=== Section Start ===
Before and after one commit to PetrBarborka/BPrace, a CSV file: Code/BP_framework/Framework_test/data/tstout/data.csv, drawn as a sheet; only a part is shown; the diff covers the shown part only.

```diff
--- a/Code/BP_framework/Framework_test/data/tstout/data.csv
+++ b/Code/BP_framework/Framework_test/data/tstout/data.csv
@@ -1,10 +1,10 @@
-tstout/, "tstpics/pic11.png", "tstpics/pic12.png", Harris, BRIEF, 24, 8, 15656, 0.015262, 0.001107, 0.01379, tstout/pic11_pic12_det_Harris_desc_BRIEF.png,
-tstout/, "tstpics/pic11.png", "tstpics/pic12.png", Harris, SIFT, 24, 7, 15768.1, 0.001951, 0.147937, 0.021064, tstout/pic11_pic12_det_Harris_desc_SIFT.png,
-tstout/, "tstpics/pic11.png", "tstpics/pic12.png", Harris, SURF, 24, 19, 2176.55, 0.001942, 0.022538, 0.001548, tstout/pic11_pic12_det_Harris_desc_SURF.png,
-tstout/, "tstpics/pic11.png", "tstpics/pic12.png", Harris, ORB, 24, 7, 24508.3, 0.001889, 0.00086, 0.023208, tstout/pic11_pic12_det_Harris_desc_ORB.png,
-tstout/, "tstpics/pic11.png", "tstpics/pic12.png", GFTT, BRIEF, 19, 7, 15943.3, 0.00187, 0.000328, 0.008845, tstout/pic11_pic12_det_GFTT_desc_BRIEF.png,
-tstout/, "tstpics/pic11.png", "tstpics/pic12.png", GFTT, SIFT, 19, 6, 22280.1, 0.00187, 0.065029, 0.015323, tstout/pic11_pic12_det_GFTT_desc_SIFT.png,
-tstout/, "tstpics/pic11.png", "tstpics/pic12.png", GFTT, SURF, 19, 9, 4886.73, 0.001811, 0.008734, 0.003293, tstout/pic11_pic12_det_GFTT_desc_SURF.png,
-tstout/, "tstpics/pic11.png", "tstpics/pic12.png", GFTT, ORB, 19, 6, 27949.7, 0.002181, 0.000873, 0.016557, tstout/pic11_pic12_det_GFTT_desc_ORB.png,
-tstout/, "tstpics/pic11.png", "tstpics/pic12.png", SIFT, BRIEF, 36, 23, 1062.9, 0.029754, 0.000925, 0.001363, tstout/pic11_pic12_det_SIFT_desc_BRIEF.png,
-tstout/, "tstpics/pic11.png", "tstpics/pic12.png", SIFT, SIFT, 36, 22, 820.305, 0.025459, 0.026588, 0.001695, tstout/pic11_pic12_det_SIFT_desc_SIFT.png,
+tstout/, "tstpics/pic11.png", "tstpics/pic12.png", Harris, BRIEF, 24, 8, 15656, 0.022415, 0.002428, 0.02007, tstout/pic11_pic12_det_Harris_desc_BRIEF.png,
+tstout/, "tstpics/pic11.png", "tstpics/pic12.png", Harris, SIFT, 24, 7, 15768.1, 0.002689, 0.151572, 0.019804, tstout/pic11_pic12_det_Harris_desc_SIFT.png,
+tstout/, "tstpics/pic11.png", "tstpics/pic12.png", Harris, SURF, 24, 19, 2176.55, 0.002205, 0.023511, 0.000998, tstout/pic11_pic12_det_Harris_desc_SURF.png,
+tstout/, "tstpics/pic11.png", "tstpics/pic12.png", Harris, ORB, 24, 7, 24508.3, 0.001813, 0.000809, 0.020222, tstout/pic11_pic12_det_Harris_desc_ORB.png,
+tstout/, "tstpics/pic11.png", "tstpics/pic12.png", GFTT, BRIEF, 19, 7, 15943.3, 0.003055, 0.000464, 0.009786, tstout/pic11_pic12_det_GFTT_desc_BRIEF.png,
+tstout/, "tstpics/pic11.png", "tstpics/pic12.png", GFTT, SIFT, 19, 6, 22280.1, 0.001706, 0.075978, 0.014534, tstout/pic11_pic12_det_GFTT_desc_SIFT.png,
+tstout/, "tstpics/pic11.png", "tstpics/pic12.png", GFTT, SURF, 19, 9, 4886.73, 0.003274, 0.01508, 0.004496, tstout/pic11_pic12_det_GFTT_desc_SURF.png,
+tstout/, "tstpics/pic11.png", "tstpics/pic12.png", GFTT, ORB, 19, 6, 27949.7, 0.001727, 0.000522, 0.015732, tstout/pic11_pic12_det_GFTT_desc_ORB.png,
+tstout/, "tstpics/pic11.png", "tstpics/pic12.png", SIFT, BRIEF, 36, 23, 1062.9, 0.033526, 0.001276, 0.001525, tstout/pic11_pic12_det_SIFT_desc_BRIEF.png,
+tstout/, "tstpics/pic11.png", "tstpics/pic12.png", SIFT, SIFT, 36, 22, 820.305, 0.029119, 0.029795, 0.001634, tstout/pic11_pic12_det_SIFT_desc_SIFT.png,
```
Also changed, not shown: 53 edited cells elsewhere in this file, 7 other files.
=== Section End ===
=== What to work on ===
Take from the listing above each line containing "SURF".

=== Answer to this problem ===
-tstout/, "tstpics/pic11.png", "tstpics/pic12.png", Harris, SURF, 24, 19, 2176.55, 0.001942, 0.022538, 0.001548, tstout/pic11_pic12_det_Harris_desc_SURF.png,
-tstout/, "tstpics/pic11.png", "tstpics/pic12.png", GFTT, SURF, 19, 9, 4886.73, 0.001811, 0.008734, 0.003293, tstout/pic11_pic12_det_GFTT_desc_SURF.png,
+tstout/, "tstpics/pic11.png", "tstpics/pic12.png", Harris, SURF, 24, 19, 2176.55, 0.002205, 0.023511, 0.000998, tstout/pic11_pic12_det_Harris_desc_SURF.png,
+tstout/, "tstpics/pic11.png", "tstpics/pic12.png", GFTT, SURF, 19, 9, 4886.73, 0.003274, 0.01508, 0.004496, tstout/pic11_pic12_det_GFTT_desc_SURF.png,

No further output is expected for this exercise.